Mo Appleby's ordered life is turned upside down when he and his mum move in with his new stepdad and stepsisters, Lottie and Sadie. The home he left behind is just across the street, and there's something not quite right about the new occupant. Who are the weird new people in their town? And why does the ice cream taste so good?
Tagged reluctant to read
Reviewed by Ben Harris
Mo, Lottie and the Junkers is an engaging, funny, and slightly surreal novel from Jennifer Killick introduces us to Mo and Lottie, two children whose lives are going to get a whole lot stranger than they ever imagined.
To write this review ‘spoiler-free’ is no easy task, but suffice to say that Mo and Lottie are gradually drawn into becoming a team (after their respective mum and dad move in together) through attempting to solve the bizarre mysteries surrounding a woman who has moved into Mo’s old house, a rather odd lollipop man, and an ice-cream van which sells the most delicious sweet treats.
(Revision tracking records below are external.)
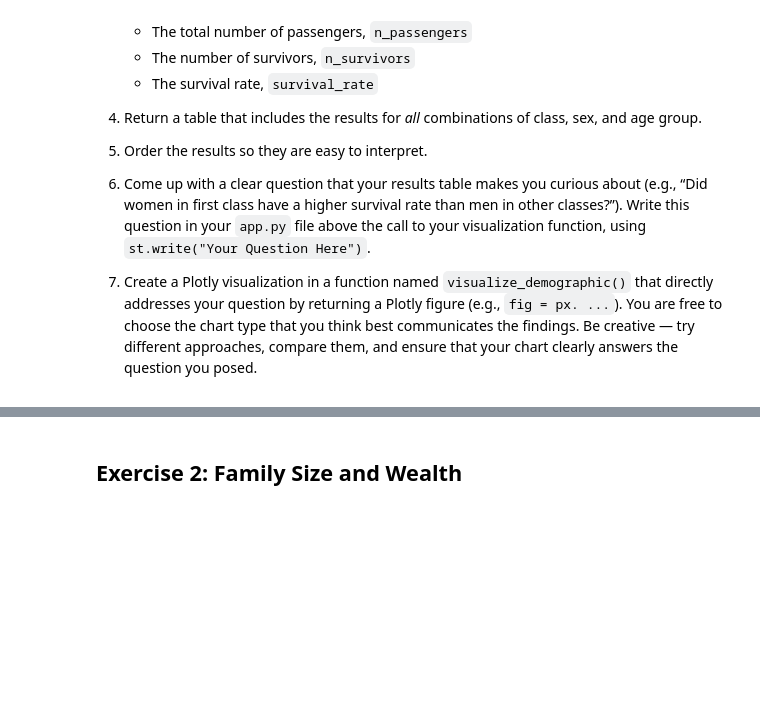
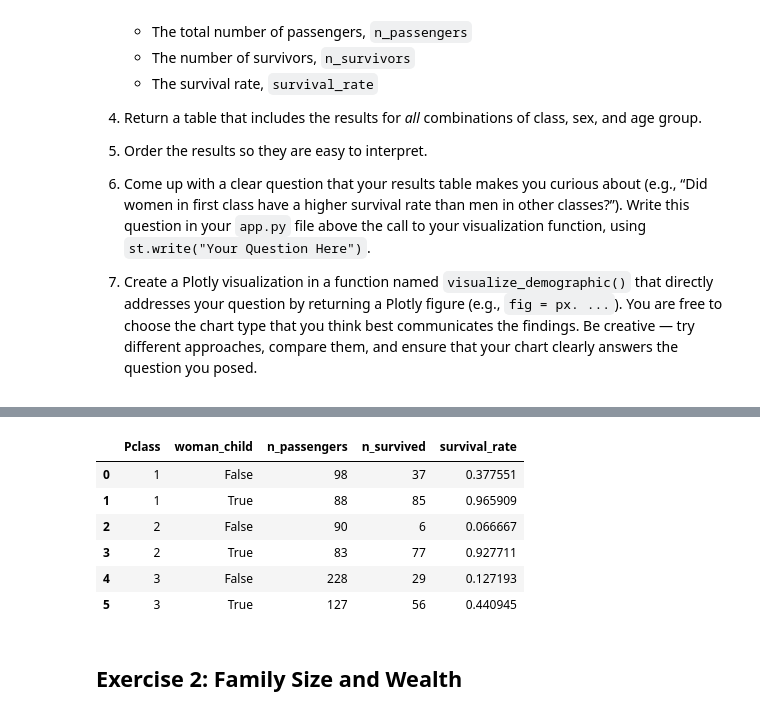
Before and after one commit to sjhawkins24/week-5, a Jupyter notebook: exercises.ipynb, the cells around one changed output, grey strips where cells are left out. Drawn from its saved outputs; the diff is of its cells as text; code cells hidden in the pictures; blank space fills up the shorter version.

```diff
--- a/exercises.ipynb
+++ b/exercises.ipynb
@@ -82,0 +119,16 @@ data_grouped.sort_values(by = "survival_rate")
+# %%
+#Re-group the data
+data_regrouped = data_grouped.groupby(["Pclass", "woman_child"])\
+    [["n_passengers", "n_survived"]].agg({"n_passengers": "sum", "n_survived": "sum"})\
+          .reset_index()
+#Then recalculate the survival rate
+data_regrouped["survival_rate"] = data_regrouped["n_survived"]/data_regrouped["n_passengers"]
+data_regrouped
+# %% [output]
+|  | Pclass | woman_child | n_passengers | n_survived | survival_rate |
+| 0 | 1 | False | 98 | 37 | 0.377551 |
+| 1 | 1 | True | 88 | 85 | 0.965909 |
+| 2 | 2 | False | 90 | 6 | 0.066667 |
+| 3 | 2 | True | 83 | 77 | 0.927711 |
+| 4 | 3 | False | 228 | 29 | 0.127193 |
+| 5 | 3 | True | 127 | 56 | 0.440945 |
```
Also changed, not shown: parts of 8 cells of this notebook.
Mo’s and Lottie’s separate viewpoints detail the events as the story unfolds. It’s a neat device as the reader immediately befriends the pair, some particularly delightful characterization is introduced as the children begin to accept each other for who they are. Lottie’s affectionate but slightly despairing tribute to Mo as ‘a boulder on legs’ was an especial favourite of mine. As the story develops, the children’s confusion regarding what is going on matches the reader’s befuddlement at the strange, seemingly unconnected happenings in the town.
It’s great to see science and human wonder put at the centre of a children’s fiction book. With recent novels – such as those by Christopher Edge – focusing on the almost incredible realities of scientific discovery as an integral part of the stories, Mo, Lottie and the Junkers touches on similar themes, though here as part of a humorous, madcap adventure. Nanoscience, Richard Feynman, and time travel are all incorporated with a light touch and discussion of these will encourage all kinds of scientific questioning.
This book sets up the scene for a more extended series. In this way, I found the ending rather inconclusive: although some of the story threads are tied up, there are many more mysteries yet to solve. I would also like to have seen more from the children’s parents: there are secrets to discover, I’m sure. Intriguingly, some of the ‘Exhibits’ scattered throughout the book, have a hidden connection to the children’s investigation. Readers will be sent right back to the start, once they have finished the book, to wonder about the relevance of these documents and some of their idiosyncrasies, let’s say!
Overall, fans of Mo, Lottie and the Junkers will look forward eagerly to the next instalment of the adventure and the revelations it will surely yield.